In the midst of “Bike to Work” month/week/day, I’m feeling a bit out of the loop. We’ve had a constant stream of one thing after another that has just made it so much easier to do everything by car. As in, “Oh, we have an errand to (insert unbikeable place), let’s just stop for the groceries while we’re out.” Or, “I think it’s going to rain any second, I’ll wait.” My avoidance is made that much easier by the fact that I’m still kind of nervous about the whole prospect of biking in this town. I need to rectify the situation, soon, before it’s blisteringly hot out there and I have another excuse.
I also haven’t pinned down my exact feelings about bike to work advocacy. On the one hand, I’m really sympathetic with the project. A focus point like this can pull the disparate parts of the cycling community together and help make a statement about the practicality of bicycling. Also, in many areas there are events intended to increase the safety of bike commuting and help those new to the idea. The last large town we lived near coordinated group rides from the suburbs to downtown, in an attempt to help cyclists feel more safe during their commute. The problem is, I think, with what happens when that kind of support is gone. Cyclists like to imagine that if you can just get people to do it once, they’ll fall in love. It’s all a bit naive, if for no other reason that the self-deconstruction of the message. If it takes an elaborate, coordinated event to make commuting “safe,” then it can’t possibly be safe to do alone.
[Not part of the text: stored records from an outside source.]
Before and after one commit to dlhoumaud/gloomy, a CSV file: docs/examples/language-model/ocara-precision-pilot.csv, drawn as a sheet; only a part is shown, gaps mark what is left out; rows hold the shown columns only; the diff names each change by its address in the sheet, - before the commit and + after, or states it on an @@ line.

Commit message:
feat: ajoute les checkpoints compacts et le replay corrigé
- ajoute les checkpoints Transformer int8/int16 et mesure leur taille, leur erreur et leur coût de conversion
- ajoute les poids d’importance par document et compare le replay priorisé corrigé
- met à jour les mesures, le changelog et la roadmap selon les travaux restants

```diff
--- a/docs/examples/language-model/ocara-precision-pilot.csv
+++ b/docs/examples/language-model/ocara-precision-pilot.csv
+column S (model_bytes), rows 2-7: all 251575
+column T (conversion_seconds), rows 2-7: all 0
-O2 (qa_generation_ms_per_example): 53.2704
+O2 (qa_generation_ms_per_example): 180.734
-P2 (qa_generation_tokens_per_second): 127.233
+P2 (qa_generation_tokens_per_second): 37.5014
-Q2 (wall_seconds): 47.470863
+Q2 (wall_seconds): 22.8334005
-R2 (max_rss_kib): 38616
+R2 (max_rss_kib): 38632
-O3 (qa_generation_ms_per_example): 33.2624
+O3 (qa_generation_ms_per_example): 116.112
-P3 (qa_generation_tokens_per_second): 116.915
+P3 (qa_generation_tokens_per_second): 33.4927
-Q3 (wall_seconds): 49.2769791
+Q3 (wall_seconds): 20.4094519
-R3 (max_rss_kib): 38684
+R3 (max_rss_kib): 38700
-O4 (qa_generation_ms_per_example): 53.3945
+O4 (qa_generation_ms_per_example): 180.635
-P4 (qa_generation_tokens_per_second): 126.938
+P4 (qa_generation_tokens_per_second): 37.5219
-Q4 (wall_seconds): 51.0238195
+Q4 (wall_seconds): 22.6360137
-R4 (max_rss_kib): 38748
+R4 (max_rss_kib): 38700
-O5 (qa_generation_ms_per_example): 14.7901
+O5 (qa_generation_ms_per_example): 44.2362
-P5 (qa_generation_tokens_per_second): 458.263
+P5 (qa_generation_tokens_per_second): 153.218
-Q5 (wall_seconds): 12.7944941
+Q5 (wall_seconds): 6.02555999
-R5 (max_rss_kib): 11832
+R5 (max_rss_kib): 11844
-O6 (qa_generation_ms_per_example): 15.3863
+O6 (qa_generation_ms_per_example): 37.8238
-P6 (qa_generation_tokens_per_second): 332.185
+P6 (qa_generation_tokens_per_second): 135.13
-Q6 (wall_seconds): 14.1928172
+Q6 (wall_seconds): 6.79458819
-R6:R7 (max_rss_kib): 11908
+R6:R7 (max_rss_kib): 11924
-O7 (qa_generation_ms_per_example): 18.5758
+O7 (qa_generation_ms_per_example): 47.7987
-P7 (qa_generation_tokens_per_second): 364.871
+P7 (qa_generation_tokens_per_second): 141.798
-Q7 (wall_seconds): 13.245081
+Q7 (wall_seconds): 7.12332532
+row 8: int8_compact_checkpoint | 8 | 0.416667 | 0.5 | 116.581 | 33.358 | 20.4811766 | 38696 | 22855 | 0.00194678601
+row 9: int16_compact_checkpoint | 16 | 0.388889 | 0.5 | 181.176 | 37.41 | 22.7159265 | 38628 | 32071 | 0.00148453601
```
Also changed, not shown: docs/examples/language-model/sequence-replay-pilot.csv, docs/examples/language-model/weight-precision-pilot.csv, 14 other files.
But, really, this whole post is just an excuse for a link to Emily’s excellent blog post on bike to work month. Emily usually deals with very serious mega-endurance bike races, so you may not know her blog. If you don’t, you’re missing some gems. She’s fierce. If I can get all girl-crushy on the internet here, Emily and Krista are my strong-woman role-models.
Today’s goal: ride my darn bike.